Problem statement = Go through the entries below. Copy each line in which "none" appears.

Exercise material =
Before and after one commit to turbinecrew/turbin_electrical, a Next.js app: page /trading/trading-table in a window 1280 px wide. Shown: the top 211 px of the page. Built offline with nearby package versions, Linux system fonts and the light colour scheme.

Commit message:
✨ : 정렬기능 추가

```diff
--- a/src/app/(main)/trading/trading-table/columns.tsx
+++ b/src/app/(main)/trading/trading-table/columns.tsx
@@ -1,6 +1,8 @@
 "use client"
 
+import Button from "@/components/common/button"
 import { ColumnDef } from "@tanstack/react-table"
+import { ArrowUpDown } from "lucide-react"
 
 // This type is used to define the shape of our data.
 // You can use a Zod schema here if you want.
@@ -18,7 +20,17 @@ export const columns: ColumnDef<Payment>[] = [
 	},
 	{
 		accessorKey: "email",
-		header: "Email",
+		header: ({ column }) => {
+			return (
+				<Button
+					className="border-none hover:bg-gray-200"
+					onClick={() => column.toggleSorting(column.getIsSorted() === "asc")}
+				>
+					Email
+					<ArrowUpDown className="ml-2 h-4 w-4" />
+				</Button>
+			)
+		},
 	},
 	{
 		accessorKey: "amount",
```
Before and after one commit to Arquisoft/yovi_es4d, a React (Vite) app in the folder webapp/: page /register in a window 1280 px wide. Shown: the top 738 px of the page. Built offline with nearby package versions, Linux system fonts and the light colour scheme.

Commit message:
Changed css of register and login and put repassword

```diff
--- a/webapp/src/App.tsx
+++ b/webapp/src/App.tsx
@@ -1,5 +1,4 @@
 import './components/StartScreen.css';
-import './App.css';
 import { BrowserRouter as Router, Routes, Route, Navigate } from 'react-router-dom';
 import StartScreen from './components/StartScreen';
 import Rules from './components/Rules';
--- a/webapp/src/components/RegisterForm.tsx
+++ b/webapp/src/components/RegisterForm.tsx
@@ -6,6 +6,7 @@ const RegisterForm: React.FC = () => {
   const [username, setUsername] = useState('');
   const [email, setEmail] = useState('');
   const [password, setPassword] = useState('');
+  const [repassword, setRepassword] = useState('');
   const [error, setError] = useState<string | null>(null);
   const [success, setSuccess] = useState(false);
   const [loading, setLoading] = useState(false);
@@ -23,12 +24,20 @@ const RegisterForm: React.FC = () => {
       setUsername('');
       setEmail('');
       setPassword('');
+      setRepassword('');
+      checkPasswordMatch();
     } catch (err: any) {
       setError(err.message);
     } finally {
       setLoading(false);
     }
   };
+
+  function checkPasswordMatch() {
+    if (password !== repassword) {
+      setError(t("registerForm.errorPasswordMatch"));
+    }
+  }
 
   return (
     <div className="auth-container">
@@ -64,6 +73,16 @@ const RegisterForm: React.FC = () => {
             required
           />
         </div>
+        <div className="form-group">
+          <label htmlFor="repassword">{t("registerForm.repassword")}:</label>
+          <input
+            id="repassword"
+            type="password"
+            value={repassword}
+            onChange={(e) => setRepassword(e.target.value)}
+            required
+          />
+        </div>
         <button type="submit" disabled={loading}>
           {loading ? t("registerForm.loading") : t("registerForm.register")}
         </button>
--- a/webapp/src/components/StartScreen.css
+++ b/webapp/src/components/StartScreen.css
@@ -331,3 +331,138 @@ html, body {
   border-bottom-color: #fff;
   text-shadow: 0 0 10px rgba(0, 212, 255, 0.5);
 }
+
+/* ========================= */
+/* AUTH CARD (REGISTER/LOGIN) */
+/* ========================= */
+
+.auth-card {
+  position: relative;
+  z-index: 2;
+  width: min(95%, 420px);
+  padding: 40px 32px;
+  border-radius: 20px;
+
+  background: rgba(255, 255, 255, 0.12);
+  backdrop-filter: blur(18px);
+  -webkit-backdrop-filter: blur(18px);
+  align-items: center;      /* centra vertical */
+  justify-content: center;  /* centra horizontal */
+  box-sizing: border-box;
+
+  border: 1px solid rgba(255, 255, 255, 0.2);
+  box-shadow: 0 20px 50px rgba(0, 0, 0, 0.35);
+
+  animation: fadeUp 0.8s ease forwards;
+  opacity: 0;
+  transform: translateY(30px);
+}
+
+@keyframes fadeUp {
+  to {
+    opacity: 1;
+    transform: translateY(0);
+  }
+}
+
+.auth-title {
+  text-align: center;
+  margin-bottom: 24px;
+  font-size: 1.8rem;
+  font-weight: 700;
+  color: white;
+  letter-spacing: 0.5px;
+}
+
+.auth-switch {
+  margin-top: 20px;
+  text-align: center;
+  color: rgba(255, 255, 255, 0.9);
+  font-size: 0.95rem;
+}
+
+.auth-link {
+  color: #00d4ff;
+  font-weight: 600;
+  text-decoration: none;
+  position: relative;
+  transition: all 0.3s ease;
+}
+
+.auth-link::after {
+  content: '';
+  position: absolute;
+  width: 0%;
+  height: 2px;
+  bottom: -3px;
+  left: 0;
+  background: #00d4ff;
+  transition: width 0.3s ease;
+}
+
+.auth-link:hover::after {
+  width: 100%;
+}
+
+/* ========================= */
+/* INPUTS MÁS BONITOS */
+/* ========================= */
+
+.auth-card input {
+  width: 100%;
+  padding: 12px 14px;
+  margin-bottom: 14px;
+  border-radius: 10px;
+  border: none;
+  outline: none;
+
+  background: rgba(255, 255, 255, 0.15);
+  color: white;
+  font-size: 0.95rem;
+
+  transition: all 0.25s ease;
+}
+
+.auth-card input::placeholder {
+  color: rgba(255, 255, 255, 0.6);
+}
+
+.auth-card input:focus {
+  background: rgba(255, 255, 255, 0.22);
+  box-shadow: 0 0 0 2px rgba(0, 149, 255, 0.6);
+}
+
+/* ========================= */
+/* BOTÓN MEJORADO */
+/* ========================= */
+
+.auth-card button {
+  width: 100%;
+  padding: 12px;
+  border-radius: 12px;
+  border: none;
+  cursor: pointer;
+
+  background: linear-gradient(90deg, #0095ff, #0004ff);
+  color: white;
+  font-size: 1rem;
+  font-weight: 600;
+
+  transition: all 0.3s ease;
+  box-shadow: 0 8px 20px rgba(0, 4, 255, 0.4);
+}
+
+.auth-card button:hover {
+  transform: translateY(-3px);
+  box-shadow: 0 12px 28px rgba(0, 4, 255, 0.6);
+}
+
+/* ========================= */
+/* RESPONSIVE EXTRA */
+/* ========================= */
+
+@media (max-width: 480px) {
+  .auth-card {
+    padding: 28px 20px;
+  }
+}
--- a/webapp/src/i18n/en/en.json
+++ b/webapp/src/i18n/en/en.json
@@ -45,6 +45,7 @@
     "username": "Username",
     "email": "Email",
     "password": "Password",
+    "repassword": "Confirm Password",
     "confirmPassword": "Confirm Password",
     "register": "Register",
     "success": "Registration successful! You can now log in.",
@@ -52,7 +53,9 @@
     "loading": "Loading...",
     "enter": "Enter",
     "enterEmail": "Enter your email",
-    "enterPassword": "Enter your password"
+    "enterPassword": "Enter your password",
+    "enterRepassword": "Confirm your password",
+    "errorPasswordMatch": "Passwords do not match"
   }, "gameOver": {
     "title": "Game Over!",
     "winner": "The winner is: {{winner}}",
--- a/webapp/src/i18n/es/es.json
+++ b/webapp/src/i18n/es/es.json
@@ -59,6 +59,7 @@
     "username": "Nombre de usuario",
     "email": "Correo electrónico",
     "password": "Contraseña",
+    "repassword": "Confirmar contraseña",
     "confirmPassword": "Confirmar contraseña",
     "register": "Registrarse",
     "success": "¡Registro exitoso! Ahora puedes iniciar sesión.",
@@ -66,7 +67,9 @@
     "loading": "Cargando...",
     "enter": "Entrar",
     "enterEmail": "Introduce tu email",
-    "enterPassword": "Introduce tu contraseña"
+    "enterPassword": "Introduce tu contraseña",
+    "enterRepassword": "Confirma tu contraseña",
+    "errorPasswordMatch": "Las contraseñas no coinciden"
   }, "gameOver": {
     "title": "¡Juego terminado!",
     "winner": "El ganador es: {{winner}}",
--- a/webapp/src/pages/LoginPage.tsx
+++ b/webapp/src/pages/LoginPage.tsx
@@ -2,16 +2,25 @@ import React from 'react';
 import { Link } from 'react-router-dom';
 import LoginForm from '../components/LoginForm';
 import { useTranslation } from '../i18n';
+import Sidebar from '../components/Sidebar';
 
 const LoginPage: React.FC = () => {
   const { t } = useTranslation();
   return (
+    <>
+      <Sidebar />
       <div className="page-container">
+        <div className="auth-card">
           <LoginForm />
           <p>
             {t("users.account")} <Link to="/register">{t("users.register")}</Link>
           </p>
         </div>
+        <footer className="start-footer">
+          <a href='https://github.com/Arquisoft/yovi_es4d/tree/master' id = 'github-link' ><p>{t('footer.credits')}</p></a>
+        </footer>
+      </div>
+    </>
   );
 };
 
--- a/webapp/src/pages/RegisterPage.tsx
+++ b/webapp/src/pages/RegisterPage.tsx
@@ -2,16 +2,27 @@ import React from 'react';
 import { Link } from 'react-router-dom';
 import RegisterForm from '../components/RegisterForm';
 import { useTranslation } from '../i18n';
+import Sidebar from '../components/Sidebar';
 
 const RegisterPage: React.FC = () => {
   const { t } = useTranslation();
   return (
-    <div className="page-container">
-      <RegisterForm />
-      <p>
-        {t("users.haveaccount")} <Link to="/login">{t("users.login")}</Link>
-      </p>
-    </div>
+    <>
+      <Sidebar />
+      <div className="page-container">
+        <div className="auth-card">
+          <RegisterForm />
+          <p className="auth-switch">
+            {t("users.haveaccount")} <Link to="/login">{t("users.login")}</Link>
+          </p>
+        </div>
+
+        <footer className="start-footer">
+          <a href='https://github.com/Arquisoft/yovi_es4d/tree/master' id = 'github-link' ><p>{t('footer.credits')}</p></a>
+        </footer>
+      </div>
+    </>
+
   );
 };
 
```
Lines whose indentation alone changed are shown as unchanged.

Written solution =
+					className="border-none hover:bg-gray-200"
+  text-decoration: none;
+  border: none;
+  outline: none;
+  border: none;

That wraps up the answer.